Monte Smith of Billings displays a 2.7-ounce gold nugget Wednesday afternoon at the Montana Bureau of Mines and Geology's Mineral Museum on Montana Tech's campus. Smith's father, Eldon H. Smith, found the nugget in 1965 during a family gold-hunting trip. Smith donated the nugget to the museum Wednesday.

When Monte Smith of Billings was 10 years old he got to experience what most children only dream of: he and his family found buried treasure.

The treasure that the Smith family found more than 50 years ago was a nearly 3-ounce gold nugget that Smith’s father found while digging for the precious metal in Confederate Gulch of the Big Belt Mountains near Townsend.

Close up

In this close-up view, Monte Smith of Billings displays a gold nugget that his father, Eldon H. Smith, discovered in Confederate Gulch of the Big Belt Mountains near Townsend in 1965.

Weighing in at 2.7 ounces, the gold nugget has become a family heirloom in the Smith family, having been passed down from father to son. But on Wednesday, Smith donated the nugget to the Mineral Museum on Montana Tech’s campus, which is overseen by the Montana Bureau of Mines and Geology.

Smith, a retired geologist, said he decided to donate the nugget to the museum because he and his wife don’t have any children. Plus, he said, he formerly worked for the Bureau of Mines.

“I really loved those few years I worked for them,” said Smith. “It just seems like this would be the ideal spot.”

As the story goes, Smith’s father Eldon H. Smith was the one who uncovered the gold nugget.

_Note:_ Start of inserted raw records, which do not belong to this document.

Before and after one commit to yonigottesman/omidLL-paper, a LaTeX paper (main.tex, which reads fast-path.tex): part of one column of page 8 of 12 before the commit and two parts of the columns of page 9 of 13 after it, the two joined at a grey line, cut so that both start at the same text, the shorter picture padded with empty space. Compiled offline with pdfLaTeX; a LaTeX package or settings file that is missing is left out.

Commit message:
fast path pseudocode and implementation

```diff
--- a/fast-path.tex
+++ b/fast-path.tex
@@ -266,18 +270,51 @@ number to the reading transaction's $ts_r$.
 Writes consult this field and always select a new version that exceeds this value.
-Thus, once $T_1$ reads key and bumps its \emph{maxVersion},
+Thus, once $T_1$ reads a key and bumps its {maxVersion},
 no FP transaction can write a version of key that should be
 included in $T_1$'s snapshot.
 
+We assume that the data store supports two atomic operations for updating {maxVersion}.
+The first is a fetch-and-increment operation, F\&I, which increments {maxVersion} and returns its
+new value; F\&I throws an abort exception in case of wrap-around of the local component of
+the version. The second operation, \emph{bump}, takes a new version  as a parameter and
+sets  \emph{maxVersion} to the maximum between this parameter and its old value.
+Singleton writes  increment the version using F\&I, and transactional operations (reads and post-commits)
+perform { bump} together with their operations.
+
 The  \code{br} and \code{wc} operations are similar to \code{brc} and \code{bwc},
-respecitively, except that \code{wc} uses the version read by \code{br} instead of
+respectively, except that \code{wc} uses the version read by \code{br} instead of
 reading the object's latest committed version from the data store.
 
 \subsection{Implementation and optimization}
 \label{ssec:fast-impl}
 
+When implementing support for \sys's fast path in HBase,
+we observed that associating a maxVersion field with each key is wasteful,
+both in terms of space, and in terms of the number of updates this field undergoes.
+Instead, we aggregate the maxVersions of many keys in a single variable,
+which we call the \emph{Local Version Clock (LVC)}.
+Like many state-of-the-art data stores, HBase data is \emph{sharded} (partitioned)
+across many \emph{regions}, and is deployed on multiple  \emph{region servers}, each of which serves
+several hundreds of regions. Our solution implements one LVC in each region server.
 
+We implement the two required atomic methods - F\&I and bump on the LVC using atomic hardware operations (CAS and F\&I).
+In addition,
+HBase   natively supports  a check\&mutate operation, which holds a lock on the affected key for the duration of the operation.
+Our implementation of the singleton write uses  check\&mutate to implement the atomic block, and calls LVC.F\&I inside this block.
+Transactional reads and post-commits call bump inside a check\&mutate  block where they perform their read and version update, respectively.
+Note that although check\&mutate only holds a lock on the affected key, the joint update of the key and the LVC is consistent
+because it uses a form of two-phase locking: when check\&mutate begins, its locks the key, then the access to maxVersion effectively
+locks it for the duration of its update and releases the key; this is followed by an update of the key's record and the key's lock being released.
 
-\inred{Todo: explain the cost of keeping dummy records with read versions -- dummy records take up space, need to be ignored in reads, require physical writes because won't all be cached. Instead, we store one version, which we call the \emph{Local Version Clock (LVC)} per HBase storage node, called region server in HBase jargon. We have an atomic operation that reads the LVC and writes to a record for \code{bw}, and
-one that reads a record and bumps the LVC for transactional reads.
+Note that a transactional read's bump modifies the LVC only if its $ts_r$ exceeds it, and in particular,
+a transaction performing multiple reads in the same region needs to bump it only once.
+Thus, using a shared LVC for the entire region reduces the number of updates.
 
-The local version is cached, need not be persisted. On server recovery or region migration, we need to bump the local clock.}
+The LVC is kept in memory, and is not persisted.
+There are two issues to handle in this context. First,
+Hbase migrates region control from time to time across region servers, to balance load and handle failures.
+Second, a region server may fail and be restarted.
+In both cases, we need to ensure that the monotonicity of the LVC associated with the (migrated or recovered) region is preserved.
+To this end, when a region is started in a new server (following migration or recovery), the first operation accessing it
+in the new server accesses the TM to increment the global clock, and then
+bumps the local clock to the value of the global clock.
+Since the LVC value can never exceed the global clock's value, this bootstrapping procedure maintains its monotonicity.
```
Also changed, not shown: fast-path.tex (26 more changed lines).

“He just happened to have the lucky shovel,” said Smith, who drove from Billings to Butte Wednesday to deliver the nugget in person.

A wildlife biologist, Eldon started hunting for gold as a hobby after hearing about the practice from acquaintances.

Having found a good spot for camping, Eldon often brought his children to the Confederate Gulch area to look for the elusive metal.

The trips were more like family outings than serious gold-finding expeditions and were a time for the elder Smith to bond with his children.

It was these trips, Smith said, that solidified his fascination with geology and ultimately steered him on a path toward becoming a geologist.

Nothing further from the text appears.